US and Iraqi forces were then able to retake large swathes of the country and complete the “clearing” of cities such as Ramadi and Falluja and large areas of Baghdad. The overall number of attacks in Iraq has fallen by 80% in the past year alone.
Nouri al-Maliki, the prime minister, has gone on in recent months to reassert control over Basra in the south and Baghdad’s Sadr City, the two main strongholds of the Shi’ite Mahdi Army.

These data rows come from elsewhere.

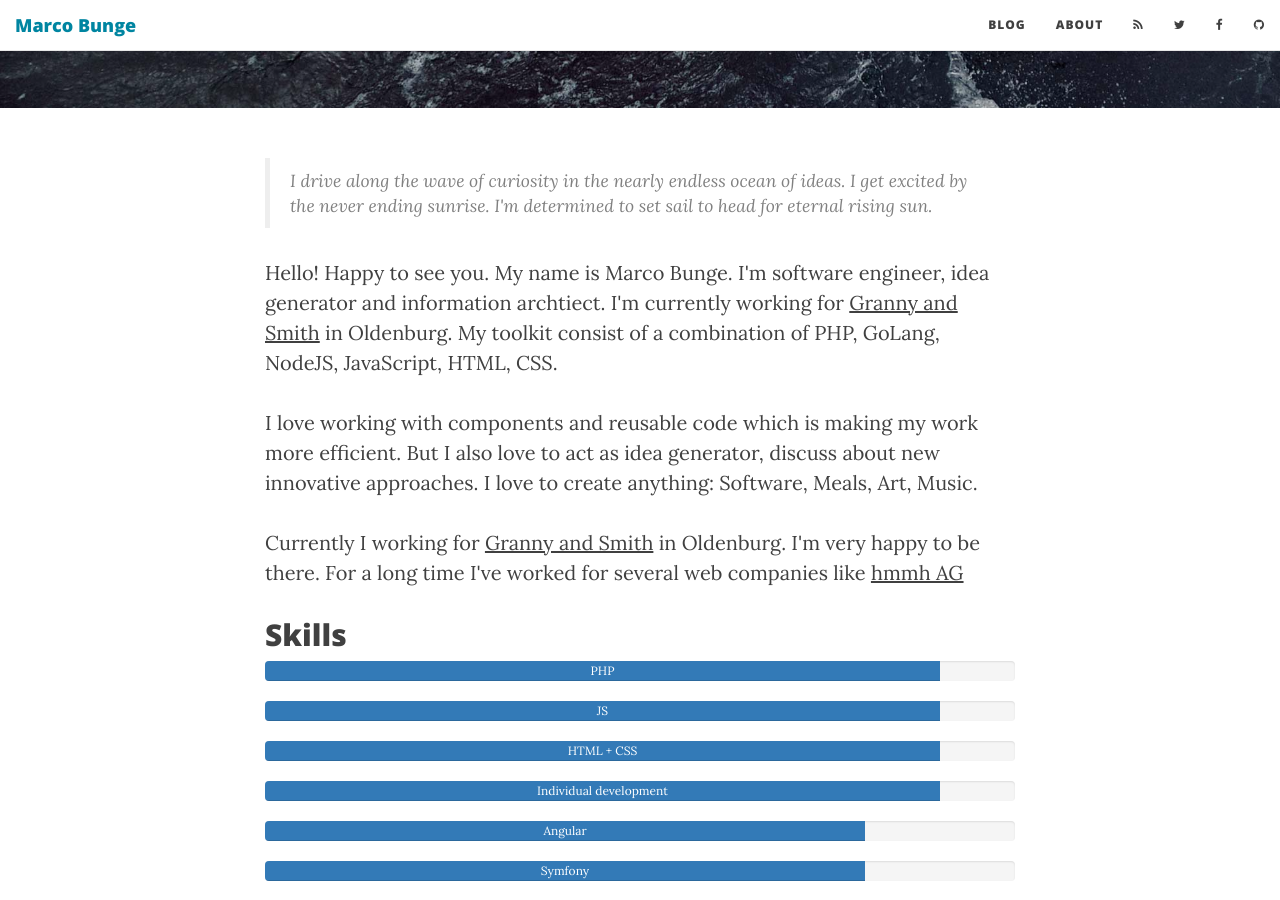
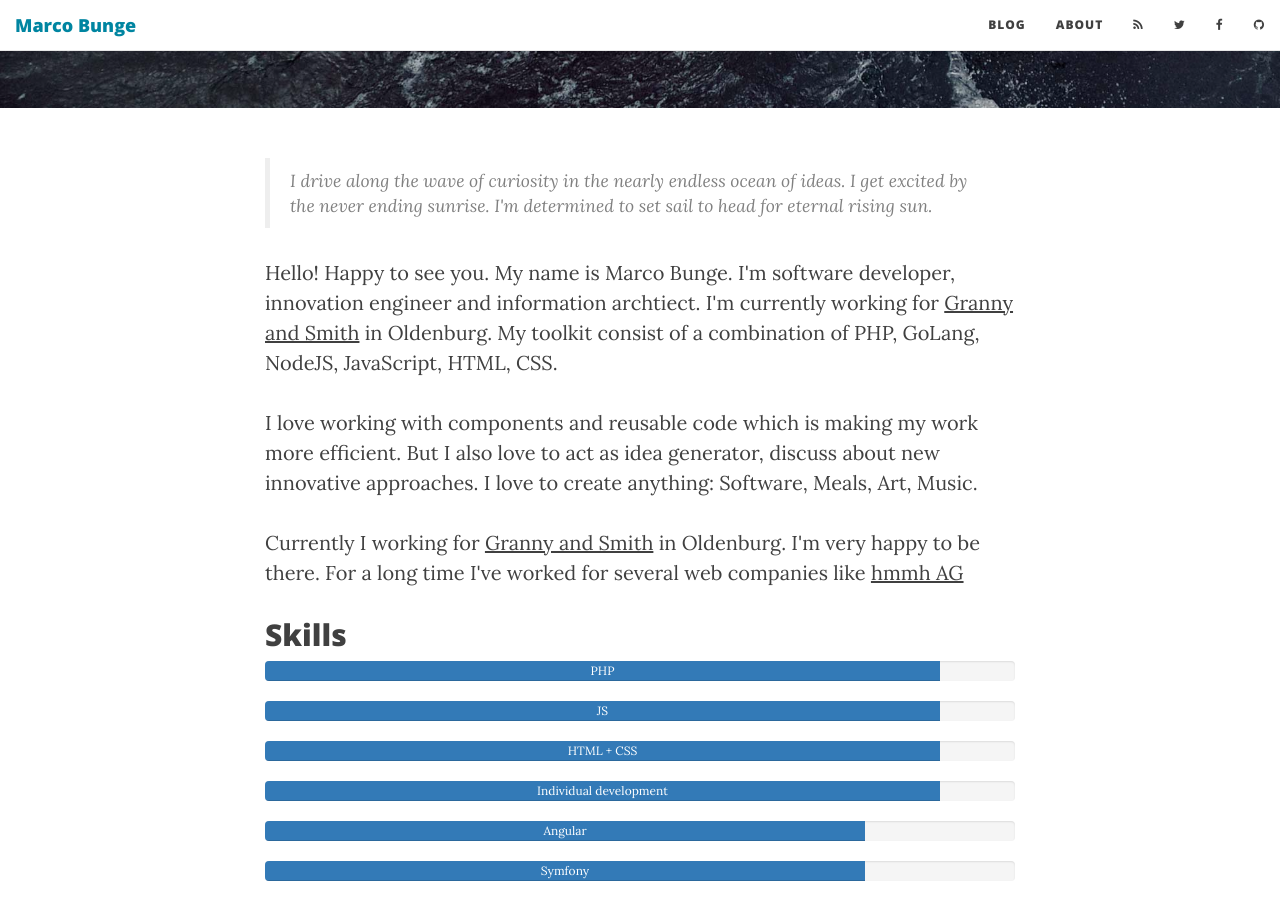
Before and after one commit to mbunge/mbunge.github.io, a Jekyll site: the page built from about.html, in a window 1280 px wide and 900 px high, scrolled down 400 px. Built offline with Jekyll 4.4.1, drawn with Linux system fonts in a browser that asks for light colours; nearby versions of some CDN libraries.

Commit message:
Update about.html

```diff
--- a/about.html
+++ b/about.html
@@ -8,7 +8,7 @@
 <blockquote>
 	I drive along the wave of curiosity in the nearly endless ocean of ideas. I get excited by the never ending sunrise. I'm determined to set sail to head for eternal rising sun.
 </blockquote>
-<p>Hello! Happy to see you. My name is Marco Bunge. I'm software engineer, idea generator and information archtiect. I'm currently working for <a href="http://grannyandsmith.com">Granny and Smith</a> in Oldenburg. My toolkit consist of a combination of PHP, GoLang, NodeJS, JavaScript, HTML, CSS.</p>
+<p>Hello! Happy to see you. My name is Marco Bunge. I'm software developer, innovation engineer and information archtiect. I'm currently working for <a href="http://grannyandsmith.com">Granny and Smith</a> in Oldenburg. My toolkit consist of a combination of PHP, GoLang, NodeJS, JavaScript, HTML, CSS.</p>
 <p>I love working with components and reusable code which is making my work more efficient. But I also love to act as idea generator, discuss about new innovative approaches. I love to create anything: Software, Meals, Art, Music.</p>
 <p>Currently I working for <a href="http://grannyandsmith.com">Granny and Smith</a> in Oldenburg. I'm very happy to be there. For a long time I've worked for several web companies like <a href="http://hmmh.de">hmmh AG</a></p>
 
```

You might think from the recent spate of atheist best-sellers that belief in God has become intellectually indefensible for thinking people today. But a look at these books by Richard Dawkins, Sam Harris, and Christopher Hitchens, among others, quickly reveals that the so-called New Atheism lacks intellectual muscle. It is blissfully ignorant of the revolution that has taken place in Anglo-American philosophy. It reflects the scientism of a bygone generation rather than the contemporary intellectual scene.
Thursday's Supreme Court decision affirming that the Second Amendment recognizes an individual right to own firearms for self-defense was a vindication of those who have long argued that position. But it was an even more stunning defeat for advocates of gun control, who not so long ago seemed to have history, law, and public sympathy on their side. Back then, they couldn't have dreamed that the Supreme Court would say, "You know what? The National Rifle Association is right."